[Itemized modification records]
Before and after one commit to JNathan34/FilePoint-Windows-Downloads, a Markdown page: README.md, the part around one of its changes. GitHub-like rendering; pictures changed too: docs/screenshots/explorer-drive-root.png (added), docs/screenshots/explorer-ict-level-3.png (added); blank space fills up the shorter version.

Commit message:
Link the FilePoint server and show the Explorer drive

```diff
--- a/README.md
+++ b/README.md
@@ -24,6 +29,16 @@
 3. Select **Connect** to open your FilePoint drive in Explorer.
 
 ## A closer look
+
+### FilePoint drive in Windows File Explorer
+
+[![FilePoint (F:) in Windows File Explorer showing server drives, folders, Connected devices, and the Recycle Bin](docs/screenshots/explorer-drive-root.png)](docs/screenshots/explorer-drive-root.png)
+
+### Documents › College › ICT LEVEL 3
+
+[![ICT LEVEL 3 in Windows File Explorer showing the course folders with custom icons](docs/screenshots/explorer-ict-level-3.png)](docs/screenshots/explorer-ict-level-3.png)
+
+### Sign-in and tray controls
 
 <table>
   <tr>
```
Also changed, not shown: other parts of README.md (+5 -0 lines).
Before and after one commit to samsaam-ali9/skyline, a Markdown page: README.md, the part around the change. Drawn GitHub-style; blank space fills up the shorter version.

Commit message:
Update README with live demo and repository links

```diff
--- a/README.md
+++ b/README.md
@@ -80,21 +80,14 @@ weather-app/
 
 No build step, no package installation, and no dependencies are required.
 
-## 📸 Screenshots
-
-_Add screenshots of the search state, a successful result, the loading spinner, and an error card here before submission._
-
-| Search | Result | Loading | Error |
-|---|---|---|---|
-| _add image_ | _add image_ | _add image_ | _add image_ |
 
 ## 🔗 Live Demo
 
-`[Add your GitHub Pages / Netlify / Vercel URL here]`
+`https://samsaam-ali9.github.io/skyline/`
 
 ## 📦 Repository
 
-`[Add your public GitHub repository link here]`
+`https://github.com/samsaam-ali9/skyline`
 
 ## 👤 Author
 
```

**THE TASK:**
Word for word, restate the lines above.

**RESPONSE FOR THIS EXERCISE:**
Before and after one commit to JNathan34/FilePoint-Windows-Downloads, a Markdown page: README.md, the part around one of its changes. GitHub-like rendering; pictures changed too: docs/screenshots/explorer-drive-root.png (added), docs/screenshots/explorer-ict-level-3.png (added); blank space fills up the shorter version.

Commit message:
Link the FilePoint server and show the Explorer drive

```diff
--- a/README.md
+++ b/README.md
@@ -24,6 +29,16 @@
 3. Select **Connect** to open your FilePoint drive in Explorer.
 
 ## A closer look
+
+### FilePoint drive in Windows File Explorer
+
+[![FilePoint (F:) in Windows File Explorer showing server drives, folders, Connected devices, and the Recycle Bin](docs/screenshots/explorer-drive-root.png)](docs/screenshots/explorer-drive-root.png)
+
+### Documents › College › ICT LEVEL 3
+
+[![ICT LEVEL 3 in Windows File Explorer showing the course folders with custom icons](docs/screenshots/explorer-ict-level-3.png)](docs/screenshots/explorer-ict-level-3.png)
+
+### Sign-in and tray controls
 
 <table>
   <tr>
```
Also changed, not shown: other parts of README.md (+5 -0 lines).
Before and after one commit to samsaam-ali9/skyline, a Markdown page: README.md, the part around the change. Drawn GitHub-style; blank space fills up the shorter version.

Commit message:
Update README with live demo and repository links

```diff
--- a/README.md
+++ b/README.md
@@ -80,21 +80,14 @@ weather-app/
 
 No build step, no package installation, and no dependencies are required.
 
-## 📸 Screenshots
-
-_Add screenshots of the search state, a successful result, the loading spinner, and an error card here before submission._
-
-| Search | Result | Loading | Error |
-|---|---|---|---|
-| _add image_ | _add image_ | _add image_ | _add image_ |
 
 ## 🔗 Live Demo
 
-`[Add your GitHub Pages / Netlify / Vercel URL here]`
+`https://samsaam-ali9.github.io/skyline/`
 
 ## 📦 Repository
 
-`[Add your public GitHub repository link here]`
+`https://github.com/samsaam-ali9/skyline`
 
 ## 👤 Author
 
```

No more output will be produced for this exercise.